Robert Ballard has been a CEO for four companies, has degrees in accounting and business administration, and has been a Director for Citizen’s Community Bank. He’s superbly qualified for Bannock County Clerk with the accounting, budgetary, and election responsibilities of that office. Dave Bowen may not have the extensive preparation for the job that Robert does, but he’s an honest, competent, capable man who would serve the county well.
And finally, on the issue of the Pocatello Nondiscrimination ordinance, we need to vote yes to repeal it. The law, as it stands, is replete with punitive penalties, coercion of business and private property owners, and is highly subjective regarding those who it is intended to protect, and includes a public accommodations clause, which opens a legal Pandora’s Box. And contrary to judicial precedent, the burden of proof is on the accused rather than the accuser, and is presumed guilty until proven innocent.
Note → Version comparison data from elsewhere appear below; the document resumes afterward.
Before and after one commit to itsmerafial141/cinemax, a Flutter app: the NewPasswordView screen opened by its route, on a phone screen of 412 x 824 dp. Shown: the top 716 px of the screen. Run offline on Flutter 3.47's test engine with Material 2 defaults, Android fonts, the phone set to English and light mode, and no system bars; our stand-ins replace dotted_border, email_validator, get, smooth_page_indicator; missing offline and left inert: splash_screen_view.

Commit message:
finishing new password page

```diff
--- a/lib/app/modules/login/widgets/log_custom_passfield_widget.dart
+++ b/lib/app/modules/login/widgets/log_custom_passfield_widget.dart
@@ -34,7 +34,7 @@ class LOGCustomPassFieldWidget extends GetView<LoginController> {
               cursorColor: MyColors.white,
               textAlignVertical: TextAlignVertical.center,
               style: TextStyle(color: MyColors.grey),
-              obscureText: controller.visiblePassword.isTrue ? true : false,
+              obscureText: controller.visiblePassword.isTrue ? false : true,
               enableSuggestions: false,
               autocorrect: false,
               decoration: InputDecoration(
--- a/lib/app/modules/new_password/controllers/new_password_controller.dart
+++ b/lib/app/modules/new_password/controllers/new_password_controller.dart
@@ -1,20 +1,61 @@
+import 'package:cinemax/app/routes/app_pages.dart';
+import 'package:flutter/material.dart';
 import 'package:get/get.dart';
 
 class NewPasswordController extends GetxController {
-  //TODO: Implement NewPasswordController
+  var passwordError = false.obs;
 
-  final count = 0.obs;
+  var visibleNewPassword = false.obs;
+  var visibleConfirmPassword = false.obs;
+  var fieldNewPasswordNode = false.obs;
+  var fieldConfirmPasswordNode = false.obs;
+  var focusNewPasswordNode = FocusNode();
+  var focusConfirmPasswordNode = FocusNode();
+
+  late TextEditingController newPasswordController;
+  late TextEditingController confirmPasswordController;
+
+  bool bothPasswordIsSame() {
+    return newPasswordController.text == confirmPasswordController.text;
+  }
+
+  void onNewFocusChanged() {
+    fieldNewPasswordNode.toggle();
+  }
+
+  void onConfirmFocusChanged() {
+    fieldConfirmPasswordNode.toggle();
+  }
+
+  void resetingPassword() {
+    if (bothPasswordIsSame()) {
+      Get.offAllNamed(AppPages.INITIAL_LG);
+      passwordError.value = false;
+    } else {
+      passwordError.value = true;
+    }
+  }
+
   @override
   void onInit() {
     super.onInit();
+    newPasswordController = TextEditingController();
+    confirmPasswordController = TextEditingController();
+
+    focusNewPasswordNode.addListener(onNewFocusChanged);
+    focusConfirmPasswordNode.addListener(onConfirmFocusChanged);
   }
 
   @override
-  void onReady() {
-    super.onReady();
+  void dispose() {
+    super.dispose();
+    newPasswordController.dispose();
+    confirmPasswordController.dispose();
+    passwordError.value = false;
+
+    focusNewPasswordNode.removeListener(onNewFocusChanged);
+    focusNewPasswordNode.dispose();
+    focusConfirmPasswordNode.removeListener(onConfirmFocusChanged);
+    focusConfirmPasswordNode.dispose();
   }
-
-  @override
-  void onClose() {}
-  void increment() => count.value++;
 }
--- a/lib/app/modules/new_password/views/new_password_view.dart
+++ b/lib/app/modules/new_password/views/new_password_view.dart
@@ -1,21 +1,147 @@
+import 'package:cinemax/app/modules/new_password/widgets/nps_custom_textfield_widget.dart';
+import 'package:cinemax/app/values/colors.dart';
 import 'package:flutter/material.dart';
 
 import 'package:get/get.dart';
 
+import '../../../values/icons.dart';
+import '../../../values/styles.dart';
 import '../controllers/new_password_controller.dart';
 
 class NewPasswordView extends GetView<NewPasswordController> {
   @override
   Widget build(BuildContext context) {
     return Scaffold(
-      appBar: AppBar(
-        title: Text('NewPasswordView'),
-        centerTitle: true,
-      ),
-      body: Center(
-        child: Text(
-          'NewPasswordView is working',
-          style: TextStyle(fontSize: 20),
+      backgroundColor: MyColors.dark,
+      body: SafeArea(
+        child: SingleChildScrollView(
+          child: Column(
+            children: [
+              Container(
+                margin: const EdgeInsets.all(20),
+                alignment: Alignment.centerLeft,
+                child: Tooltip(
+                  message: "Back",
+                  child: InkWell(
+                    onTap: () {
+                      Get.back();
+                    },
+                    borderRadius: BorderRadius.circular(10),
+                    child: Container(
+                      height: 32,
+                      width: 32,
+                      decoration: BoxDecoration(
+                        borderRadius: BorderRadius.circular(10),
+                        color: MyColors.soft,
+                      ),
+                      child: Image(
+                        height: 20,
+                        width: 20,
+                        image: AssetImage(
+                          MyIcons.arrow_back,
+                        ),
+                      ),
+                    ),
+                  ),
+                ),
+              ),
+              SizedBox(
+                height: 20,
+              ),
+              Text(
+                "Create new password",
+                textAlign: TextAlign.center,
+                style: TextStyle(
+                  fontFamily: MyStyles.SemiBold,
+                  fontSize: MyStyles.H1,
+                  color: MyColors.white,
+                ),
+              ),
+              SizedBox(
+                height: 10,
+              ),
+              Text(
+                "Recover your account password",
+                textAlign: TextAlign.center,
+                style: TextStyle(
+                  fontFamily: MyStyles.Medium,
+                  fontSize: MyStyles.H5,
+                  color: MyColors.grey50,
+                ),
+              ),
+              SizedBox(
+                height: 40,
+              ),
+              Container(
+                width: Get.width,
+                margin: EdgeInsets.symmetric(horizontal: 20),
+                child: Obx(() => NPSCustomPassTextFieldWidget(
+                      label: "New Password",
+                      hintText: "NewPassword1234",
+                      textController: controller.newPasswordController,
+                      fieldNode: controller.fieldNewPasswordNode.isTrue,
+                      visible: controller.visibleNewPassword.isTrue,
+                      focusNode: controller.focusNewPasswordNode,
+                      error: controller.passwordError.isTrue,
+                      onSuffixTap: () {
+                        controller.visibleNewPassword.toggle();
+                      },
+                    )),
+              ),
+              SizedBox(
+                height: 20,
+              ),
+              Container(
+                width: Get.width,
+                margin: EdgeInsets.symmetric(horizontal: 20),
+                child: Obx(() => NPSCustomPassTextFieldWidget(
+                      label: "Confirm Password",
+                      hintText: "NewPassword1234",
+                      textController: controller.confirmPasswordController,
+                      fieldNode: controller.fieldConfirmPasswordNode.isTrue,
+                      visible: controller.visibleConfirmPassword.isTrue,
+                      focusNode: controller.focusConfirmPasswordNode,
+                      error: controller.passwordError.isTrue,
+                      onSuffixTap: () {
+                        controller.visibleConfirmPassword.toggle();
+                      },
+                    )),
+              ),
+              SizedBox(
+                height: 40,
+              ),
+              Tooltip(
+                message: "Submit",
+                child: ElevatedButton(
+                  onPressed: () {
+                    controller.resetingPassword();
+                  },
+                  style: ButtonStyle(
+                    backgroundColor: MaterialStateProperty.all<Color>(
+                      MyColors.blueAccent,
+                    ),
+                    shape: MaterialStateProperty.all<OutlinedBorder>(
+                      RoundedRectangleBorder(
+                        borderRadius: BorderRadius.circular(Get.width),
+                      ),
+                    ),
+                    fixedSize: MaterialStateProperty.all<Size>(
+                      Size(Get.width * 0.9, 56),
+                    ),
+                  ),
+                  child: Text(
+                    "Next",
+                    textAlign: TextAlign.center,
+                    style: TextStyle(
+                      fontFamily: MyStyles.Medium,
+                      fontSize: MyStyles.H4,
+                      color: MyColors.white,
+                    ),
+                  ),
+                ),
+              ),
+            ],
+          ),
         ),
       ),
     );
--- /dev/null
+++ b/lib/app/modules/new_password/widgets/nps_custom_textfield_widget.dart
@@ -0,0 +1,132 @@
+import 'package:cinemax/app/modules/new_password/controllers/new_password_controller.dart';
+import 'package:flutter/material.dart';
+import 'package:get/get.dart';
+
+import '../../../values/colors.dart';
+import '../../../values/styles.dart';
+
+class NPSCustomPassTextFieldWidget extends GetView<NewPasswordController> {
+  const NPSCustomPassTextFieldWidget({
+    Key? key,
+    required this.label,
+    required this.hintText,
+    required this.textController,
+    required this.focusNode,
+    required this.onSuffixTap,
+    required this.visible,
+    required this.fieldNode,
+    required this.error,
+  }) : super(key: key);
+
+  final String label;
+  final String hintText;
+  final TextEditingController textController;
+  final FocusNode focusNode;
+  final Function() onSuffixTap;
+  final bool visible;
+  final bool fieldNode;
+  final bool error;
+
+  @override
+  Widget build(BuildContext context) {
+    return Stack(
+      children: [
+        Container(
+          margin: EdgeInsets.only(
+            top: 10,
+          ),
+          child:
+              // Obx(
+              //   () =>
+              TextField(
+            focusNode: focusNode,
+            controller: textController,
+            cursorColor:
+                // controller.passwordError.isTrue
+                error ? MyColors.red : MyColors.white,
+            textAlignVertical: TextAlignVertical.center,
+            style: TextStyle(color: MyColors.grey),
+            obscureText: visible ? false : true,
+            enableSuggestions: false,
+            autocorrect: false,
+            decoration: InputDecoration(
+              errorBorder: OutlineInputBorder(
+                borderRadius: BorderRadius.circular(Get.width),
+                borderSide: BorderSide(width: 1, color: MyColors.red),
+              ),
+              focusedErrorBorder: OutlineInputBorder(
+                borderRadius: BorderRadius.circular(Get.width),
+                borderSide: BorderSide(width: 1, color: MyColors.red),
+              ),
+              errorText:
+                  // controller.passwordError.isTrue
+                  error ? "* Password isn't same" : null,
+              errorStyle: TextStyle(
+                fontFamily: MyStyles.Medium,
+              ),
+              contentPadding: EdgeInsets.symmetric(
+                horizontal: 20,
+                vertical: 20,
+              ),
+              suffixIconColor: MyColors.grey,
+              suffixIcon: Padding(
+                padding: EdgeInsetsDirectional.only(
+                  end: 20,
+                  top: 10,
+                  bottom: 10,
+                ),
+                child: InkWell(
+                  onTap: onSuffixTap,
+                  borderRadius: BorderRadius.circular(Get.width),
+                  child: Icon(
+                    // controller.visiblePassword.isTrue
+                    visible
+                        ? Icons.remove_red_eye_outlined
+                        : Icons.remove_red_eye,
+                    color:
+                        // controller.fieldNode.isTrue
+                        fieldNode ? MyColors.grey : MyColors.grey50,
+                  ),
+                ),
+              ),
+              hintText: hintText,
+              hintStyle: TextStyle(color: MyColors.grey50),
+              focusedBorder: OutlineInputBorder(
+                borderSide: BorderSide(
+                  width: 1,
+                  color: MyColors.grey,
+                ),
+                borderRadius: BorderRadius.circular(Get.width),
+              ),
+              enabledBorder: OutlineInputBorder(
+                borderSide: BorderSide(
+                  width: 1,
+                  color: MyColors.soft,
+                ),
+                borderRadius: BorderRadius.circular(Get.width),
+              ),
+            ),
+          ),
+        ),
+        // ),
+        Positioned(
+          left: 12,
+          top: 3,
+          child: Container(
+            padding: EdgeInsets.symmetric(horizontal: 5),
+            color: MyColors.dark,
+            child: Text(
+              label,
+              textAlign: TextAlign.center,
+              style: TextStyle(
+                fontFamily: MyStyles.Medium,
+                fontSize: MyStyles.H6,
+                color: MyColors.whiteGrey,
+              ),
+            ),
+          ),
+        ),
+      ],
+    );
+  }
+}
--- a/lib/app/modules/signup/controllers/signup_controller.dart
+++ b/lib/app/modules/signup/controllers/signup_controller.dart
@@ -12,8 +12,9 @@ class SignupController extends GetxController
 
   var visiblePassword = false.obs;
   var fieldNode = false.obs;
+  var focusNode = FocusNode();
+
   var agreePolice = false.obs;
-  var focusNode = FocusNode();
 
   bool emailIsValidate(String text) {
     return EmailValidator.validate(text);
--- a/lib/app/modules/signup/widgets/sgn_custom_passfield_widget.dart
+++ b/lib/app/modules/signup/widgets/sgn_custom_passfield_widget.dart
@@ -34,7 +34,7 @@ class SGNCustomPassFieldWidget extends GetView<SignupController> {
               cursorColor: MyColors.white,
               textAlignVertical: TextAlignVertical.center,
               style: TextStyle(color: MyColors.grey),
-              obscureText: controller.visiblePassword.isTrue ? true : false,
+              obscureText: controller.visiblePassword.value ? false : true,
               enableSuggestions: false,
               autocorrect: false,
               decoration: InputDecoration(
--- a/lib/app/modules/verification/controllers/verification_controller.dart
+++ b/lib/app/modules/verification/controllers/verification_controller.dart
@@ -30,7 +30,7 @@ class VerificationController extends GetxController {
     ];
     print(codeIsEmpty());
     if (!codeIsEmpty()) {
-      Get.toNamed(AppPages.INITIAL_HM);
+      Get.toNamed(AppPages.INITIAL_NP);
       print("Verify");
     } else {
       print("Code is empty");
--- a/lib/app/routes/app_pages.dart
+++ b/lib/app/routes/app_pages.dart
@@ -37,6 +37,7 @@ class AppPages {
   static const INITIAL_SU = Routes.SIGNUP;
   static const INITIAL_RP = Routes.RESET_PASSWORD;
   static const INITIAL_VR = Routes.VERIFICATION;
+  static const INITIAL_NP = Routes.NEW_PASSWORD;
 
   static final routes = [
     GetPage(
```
This runs contrary to everything our judicial system is based on!
I am humbled when I’m asked for this kind of feedback, and I don’t do this lightly. I run the risk of alienating some dear friends this way, but I can do this no other way than honestly. The important thing, if you want a say in who is running in November, is to vote in the Primary.
Associated Press award winning columnist Richard Larsen is President of Larsen Financial, a brokerage and financial planning firm in Pocatello, Idaho and is a graduate of Idaho State University with degrees in Political Science and History and coursework completed toward a Master’s in Public Administration. He can be reached at email@example.com.